Speaking of love, Jeanie is haunted by memories of her ex-boyfriend, Larry. As far as Jeanie knows, Larry left for Vietnam and never returned. She’s always assumed that he must have died during the war but what if …. well, let’s say that he didn’t die in the war. And what if Larry (Barclay Hope) just happens to be living in that small town?
Oh my God, love’s all around!
First released in 2013, The Wedding Chapel is an exceedingly pleasant film. Seriously, almost everyone in the film is extremely considerate and nice. Even the oafish sheriff doesn’t mean to be a jerk. He’s just doing his job. Sarah attempts an act of civil disobedience but it’s literally the most mild protest that you could imagine. This is the type of movie where everyone lives in a nice house and every lawn is perfectly manicured. Even the abandoned buildings are surrounded by freshly cut grass. The chapel may be deserted but you’d never know it from looking at it.
It’s a thoroughly predictable movie but, at the same time, it’s too good-natured to be disliked. No one curses. No one makes any racy jokes. This is the type of movie that you could safely recommend to your great-grandmother without having to worry about her getting mad at you afterwards. Emmanuelle Vaughier gives a pretty good performance as Sarah and director Vanessa Parise does what she can to keep the film from drowning in sentiment.

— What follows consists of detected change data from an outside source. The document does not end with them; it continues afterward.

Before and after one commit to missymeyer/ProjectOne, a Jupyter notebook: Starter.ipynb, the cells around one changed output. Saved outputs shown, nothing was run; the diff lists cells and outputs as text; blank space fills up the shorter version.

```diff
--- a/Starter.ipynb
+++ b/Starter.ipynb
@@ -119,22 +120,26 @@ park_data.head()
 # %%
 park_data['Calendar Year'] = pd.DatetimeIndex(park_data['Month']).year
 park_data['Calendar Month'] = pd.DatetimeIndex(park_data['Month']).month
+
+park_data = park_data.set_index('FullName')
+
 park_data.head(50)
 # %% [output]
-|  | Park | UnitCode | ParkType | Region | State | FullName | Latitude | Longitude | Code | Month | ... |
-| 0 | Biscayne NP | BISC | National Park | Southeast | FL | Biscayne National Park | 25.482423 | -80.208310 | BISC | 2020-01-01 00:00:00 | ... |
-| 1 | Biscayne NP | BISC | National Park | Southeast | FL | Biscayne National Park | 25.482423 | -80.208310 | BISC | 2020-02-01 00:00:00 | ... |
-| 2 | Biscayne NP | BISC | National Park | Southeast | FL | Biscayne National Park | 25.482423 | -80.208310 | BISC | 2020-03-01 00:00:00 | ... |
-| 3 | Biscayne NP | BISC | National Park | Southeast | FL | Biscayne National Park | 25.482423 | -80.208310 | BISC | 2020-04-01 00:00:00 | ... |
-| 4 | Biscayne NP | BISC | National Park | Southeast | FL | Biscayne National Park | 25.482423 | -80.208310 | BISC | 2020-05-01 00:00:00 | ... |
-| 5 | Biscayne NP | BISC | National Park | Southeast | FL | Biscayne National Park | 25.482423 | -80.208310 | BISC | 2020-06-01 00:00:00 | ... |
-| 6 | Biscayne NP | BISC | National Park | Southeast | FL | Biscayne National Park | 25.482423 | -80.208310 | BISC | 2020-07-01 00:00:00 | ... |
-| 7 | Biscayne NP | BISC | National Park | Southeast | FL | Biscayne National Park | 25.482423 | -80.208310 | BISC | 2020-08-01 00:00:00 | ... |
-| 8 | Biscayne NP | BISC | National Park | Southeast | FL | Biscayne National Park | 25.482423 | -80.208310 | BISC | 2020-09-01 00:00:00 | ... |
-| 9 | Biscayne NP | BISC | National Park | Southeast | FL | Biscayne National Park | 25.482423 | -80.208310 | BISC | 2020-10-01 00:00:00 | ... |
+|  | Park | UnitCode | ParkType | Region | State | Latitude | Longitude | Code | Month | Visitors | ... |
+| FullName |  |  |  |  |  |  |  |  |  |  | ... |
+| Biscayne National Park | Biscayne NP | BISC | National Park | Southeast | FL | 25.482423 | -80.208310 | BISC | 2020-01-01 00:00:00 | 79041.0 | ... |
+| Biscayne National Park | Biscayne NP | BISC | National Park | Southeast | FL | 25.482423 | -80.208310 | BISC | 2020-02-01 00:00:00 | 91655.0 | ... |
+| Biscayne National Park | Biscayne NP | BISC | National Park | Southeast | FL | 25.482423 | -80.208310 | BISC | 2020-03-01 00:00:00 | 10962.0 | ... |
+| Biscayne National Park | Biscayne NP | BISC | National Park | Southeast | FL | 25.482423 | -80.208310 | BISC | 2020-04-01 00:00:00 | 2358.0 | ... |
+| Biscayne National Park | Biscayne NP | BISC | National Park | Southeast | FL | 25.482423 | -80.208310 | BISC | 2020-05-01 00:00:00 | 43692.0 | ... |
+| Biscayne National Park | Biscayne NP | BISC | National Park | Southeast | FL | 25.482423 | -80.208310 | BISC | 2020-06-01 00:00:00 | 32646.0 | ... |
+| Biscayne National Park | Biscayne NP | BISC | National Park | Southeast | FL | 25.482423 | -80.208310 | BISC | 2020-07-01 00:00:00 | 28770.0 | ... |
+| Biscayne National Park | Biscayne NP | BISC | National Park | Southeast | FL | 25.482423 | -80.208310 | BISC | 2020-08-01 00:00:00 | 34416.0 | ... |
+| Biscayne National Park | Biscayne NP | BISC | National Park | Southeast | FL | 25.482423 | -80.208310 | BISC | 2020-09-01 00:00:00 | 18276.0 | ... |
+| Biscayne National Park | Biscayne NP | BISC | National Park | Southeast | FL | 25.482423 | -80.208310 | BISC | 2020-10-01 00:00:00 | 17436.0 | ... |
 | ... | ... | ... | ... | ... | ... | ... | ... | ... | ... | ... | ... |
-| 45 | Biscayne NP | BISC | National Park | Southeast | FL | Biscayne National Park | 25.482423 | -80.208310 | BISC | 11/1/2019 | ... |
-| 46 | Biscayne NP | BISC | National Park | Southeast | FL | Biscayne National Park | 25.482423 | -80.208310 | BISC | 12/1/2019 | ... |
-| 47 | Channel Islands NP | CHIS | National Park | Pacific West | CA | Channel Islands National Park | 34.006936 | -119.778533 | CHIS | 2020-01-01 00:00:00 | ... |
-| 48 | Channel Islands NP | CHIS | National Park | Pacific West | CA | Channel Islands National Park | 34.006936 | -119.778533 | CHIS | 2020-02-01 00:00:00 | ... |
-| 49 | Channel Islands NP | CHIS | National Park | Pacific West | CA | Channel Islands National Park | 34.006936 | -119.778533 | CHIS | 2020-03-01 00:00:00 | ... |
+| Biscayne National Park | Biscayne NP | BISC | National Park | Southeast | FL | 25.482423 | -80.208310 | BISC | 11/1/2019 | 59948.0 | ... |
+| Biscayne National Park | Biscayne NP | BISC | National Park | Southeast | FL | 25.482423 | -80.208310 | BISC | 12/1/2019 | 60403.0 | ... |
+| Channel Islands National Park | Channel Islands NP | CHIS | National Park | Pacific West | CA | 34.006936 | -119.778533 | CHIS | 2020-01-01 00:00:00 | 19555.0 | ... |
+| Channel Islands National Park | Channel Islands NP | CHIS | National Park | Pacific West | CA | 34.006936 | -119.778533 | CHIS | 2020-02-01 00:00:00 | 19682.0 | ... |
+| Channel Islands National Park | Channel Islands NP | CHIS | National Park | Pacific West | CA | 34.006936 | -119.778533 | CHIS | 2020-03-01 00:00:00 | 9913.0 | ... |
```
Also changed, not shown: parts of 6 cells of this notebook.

Since the Halloween season is upon us and this site is going to be 90% horror for the rest of October, I decided that the final movie I would watch in September would be the least terrifying film I could find. The Wedding Chapel filled that role well.